Under the Fair Entitlements Guarantee Recovery program, the department provides funding to liquidators to pursue recovery efforts (including court proceedings) against insolvent companies. The program commenced, as a pilot, on 1 July 2015. The Government subsequently announced that, from 1 January 2017, the program would continue and be expanded. In 2017–18, the program has a budget of $47 million over four years. The Government has estimated that the recovery program will achieve additional Fair Entitlements Guarantee recoveries of $165.7 million over four years.
This audit would examine the Australian Securities and Investments Commission’s (ASIC’s) and the Australian Taxation Office’s (ATO’s) regulation of illegal phoenix activity.
Phoenix activity refers to the evasion of tax and other liabilities, such as employee entitlements, through the deliberate, systematic and sometimes cyclical liquidation of related corporate trading entities. This generally occurs through an indebted company transferring its assets into a new company to avoid paying creditors, tax or employee entitlements. Those assets are then used by the new company to continue the business activities of the indebted company. In 2012, a Fair Work Ombudsman report noted that there is a significant lack of data collection in relation to phoenix activity, and estimated the total impact of phoenix activity to be between $1.78 billion and $3.19 billion each year.
ASIC and the ATO collaborate with other entities (including the Australian Federal Police, the Australian Criminal Intelligence Commission and Fair Work Ombudsman) through the Inter-Agency Phoenix Forum to share intelligence and identify, design and implement cross-entity strategies to reduce and deter phoenix activity.
This audit would examine the effectiveness of Comcare’s administration, with a focus on its education and insurance functions and the monitoring and reporting of outcomes.
Comcare’s objective is to support participation and productivity through healthy and safe workplaces that minimise the impact of harm in workplaces covered by the entity.
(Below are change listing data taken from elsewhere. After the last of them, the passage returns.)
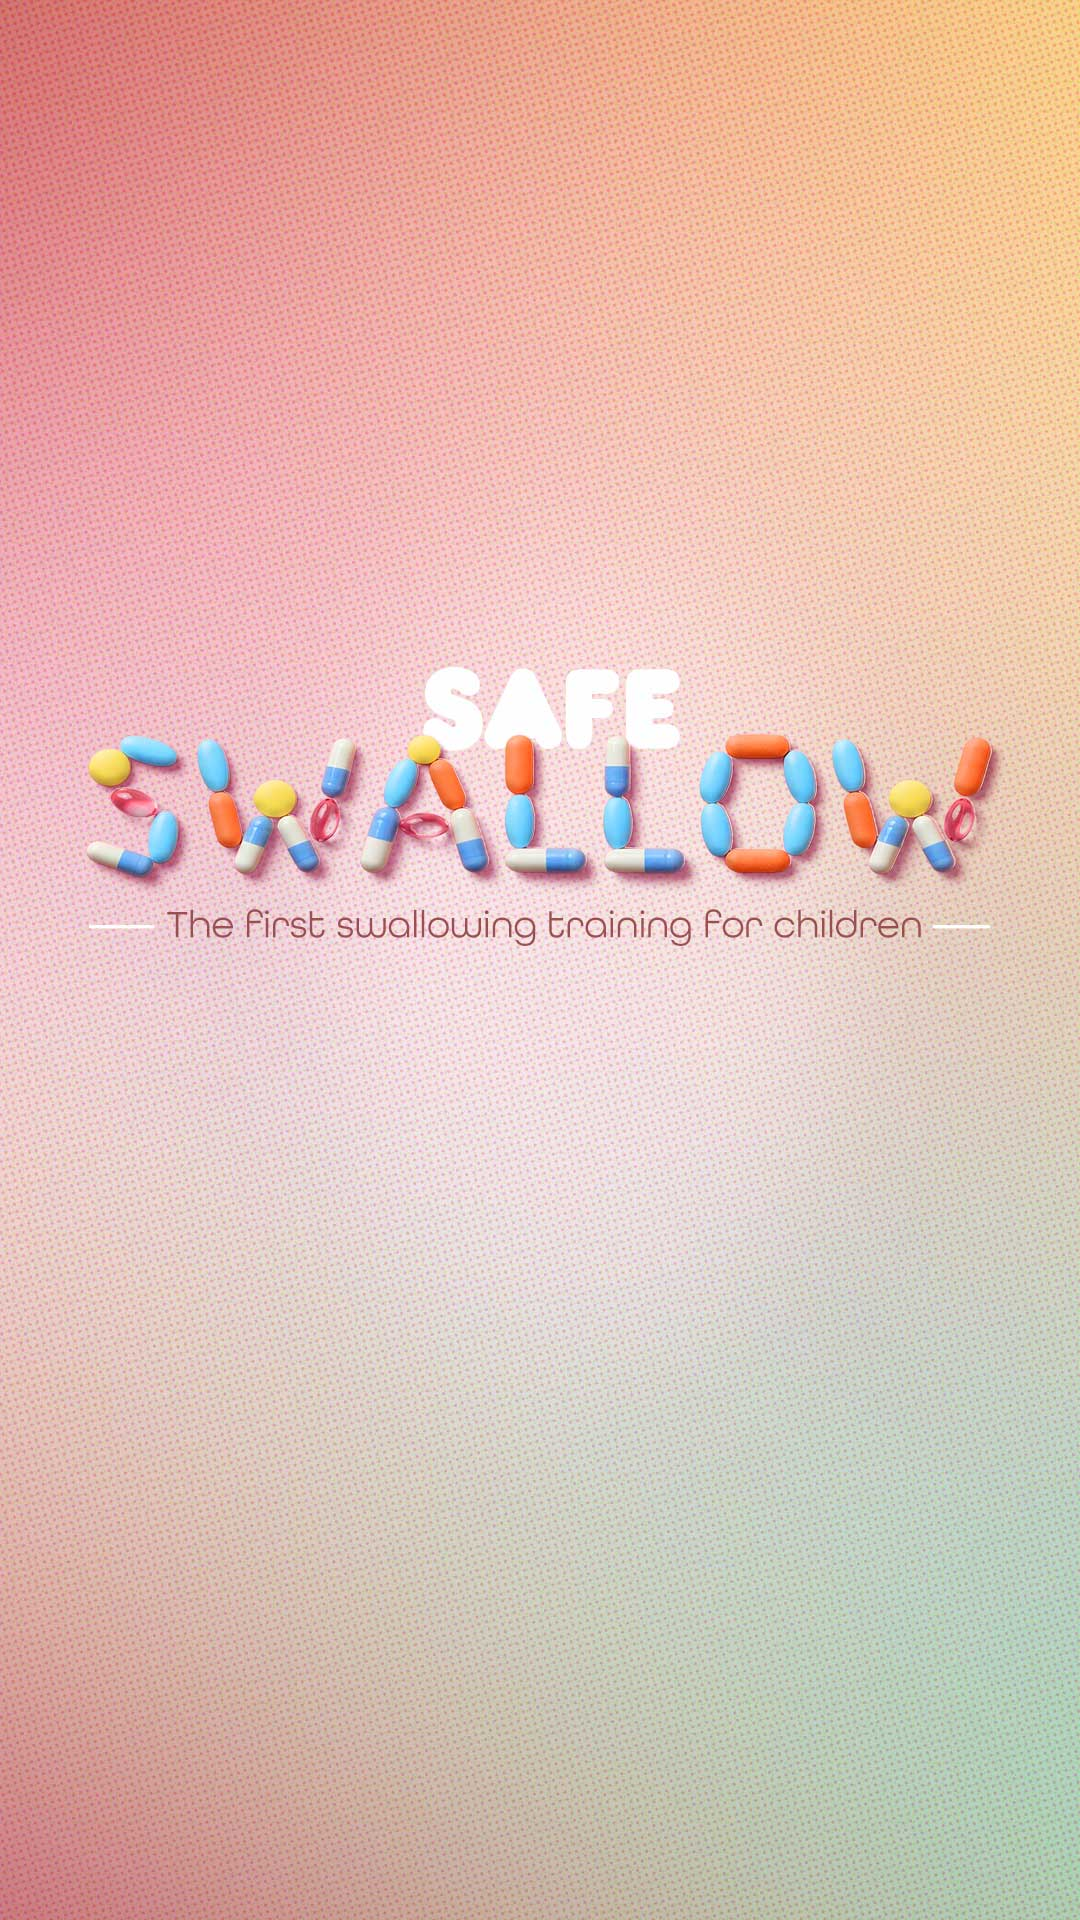
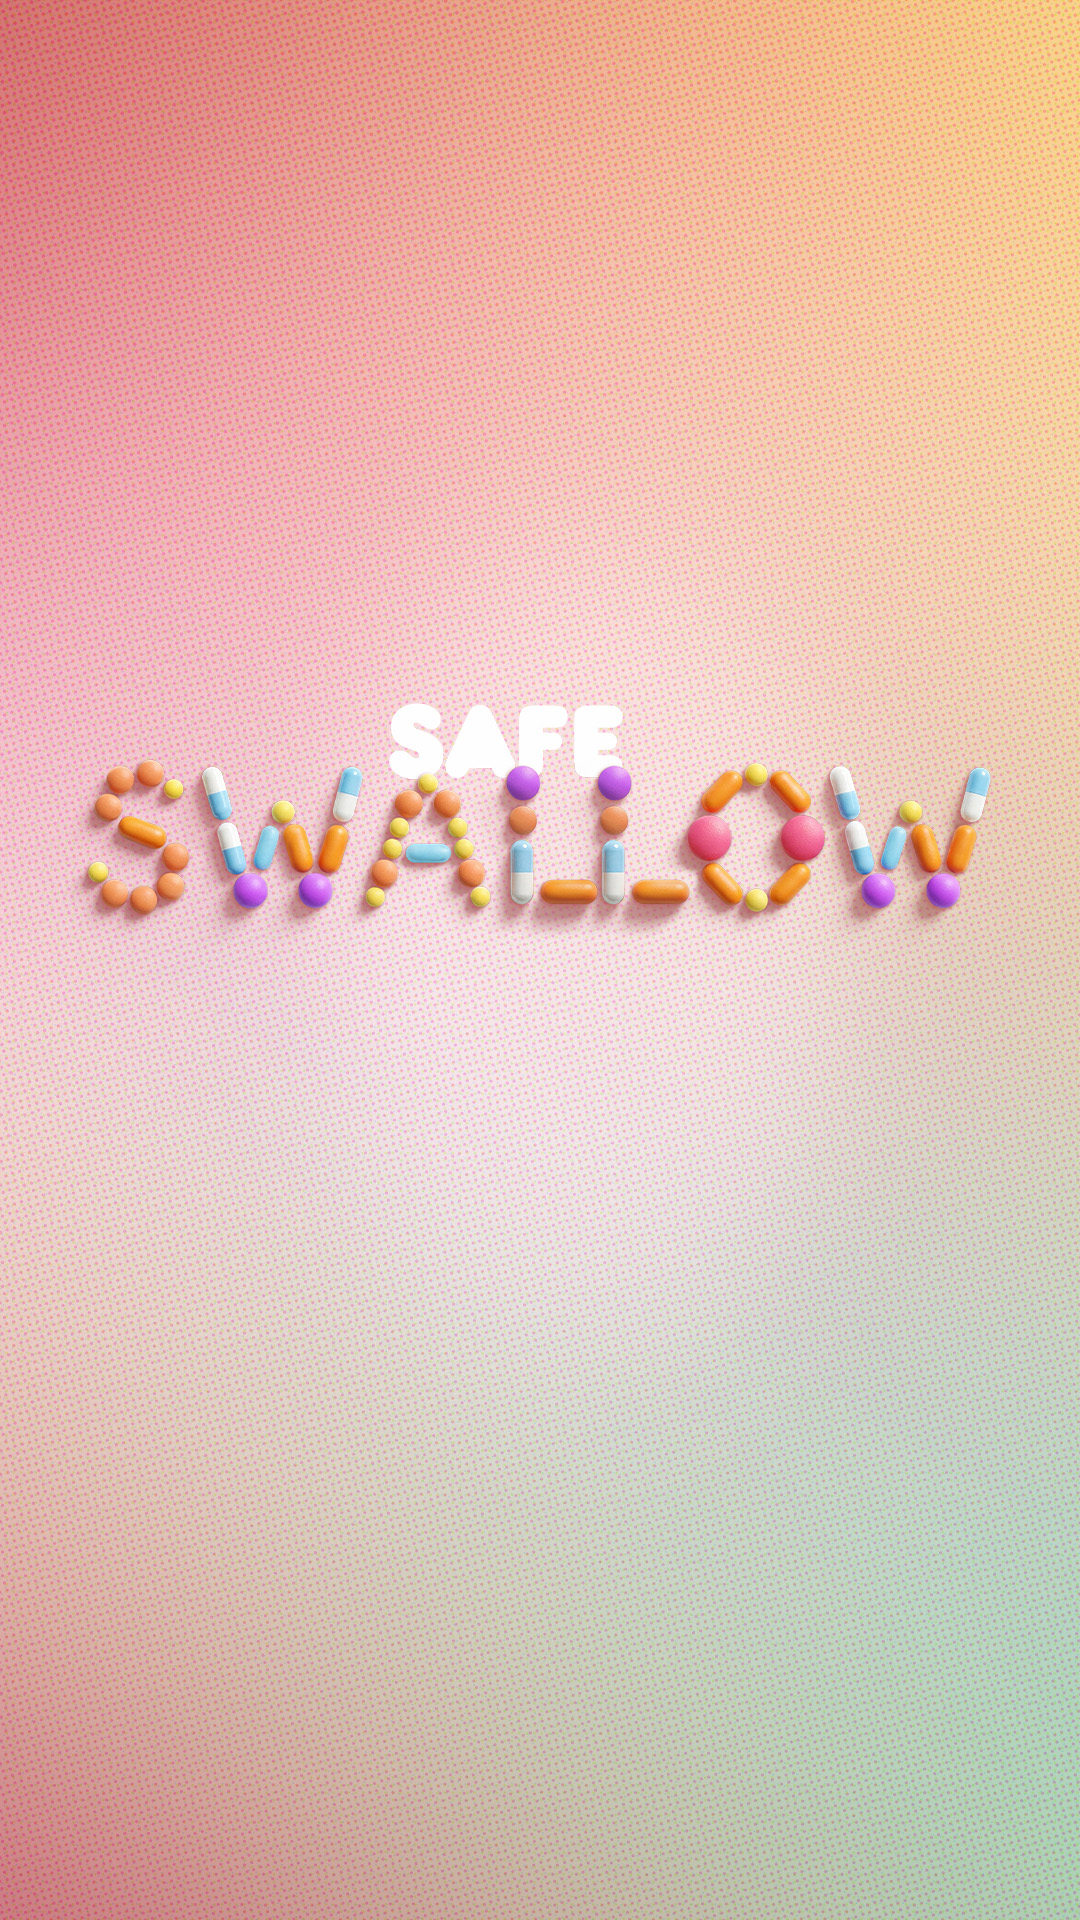
Atualiza imagens: bgCaixas para tela de caixas

Changed region(s): [[0.0611, 0.3438, 0.9472, 0.5], [0.0306, 0.5, 0.0611, 0.5312]]

diff --git a/src/index.css b/src/index.css
@@ -71,7 +71,7 @@
 }
 
 .bg-clean {
-  background: url('/images/bgLimpo_v2.jpg') no-repeat center center;
+  background: url('/images/bgCaixas.jpg') no-repeat center center;
   background-size: cover;
   position: relative;
 }

diff --git a/src/App.tsx b/src/App.tsx
@@ -63,6 +63,7 @@ export default function App() {
       '/images/Caixas/Caixa7.png',
       '/images/BGComLogo_v2.jpg',
       '/images/TelaAbertura_v2.jpg',
+      '/images/bgCaixas.jpg',
       '/images/bgComoFunciona_v2.jpg',
       '/images/bgLigarACamera_v2.jpg',
       '/images/bgTelaFinal_v2.jpg'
As at 30 June 2016, an estimated 410 000 full-time equivalent employees were covered by the Work Health and Safety Act 2011, which is regulated by Comcare. Total net resourcing for Comcare in 2017–18 is estimated at $1.38 billion.
This audit would examine the Department of Human Services’ management and delivery of programs, services and payments on behalf of other Australian Government entities, as well as the department’s performance against its respective obligations and service standards.
Human Services provides a range of programs, services and payments for, and on behalf of, a number of Australian Government entities, such as income support payments for the Department of Social Services, and aged care payments and the maintenance of various health-related registers for the Department of Health. Arrangements for these services and payments are outlined in various memorandums of understanding and business partnership agreements. In the 2017–18 Budget, Human Services estimated that it would process around $175 billion in payments on behalf of other government entities.
The proposed audit would provide assurance that business agreements support Human Services in meeting the expectations of entities on behalf of whom it delivers payments; and that roles, responsibilities and performance reporting arrangements are clearly defined.
The objective of the audit is to examine the implementation of the annual performance statements requirements under the Public Governance, Performance and Accountability Act 2013 (PGPA Act) and Public Governance, Performance and Accountability Rule 2014 (PGPA Rule) by selected entities in 2016–17.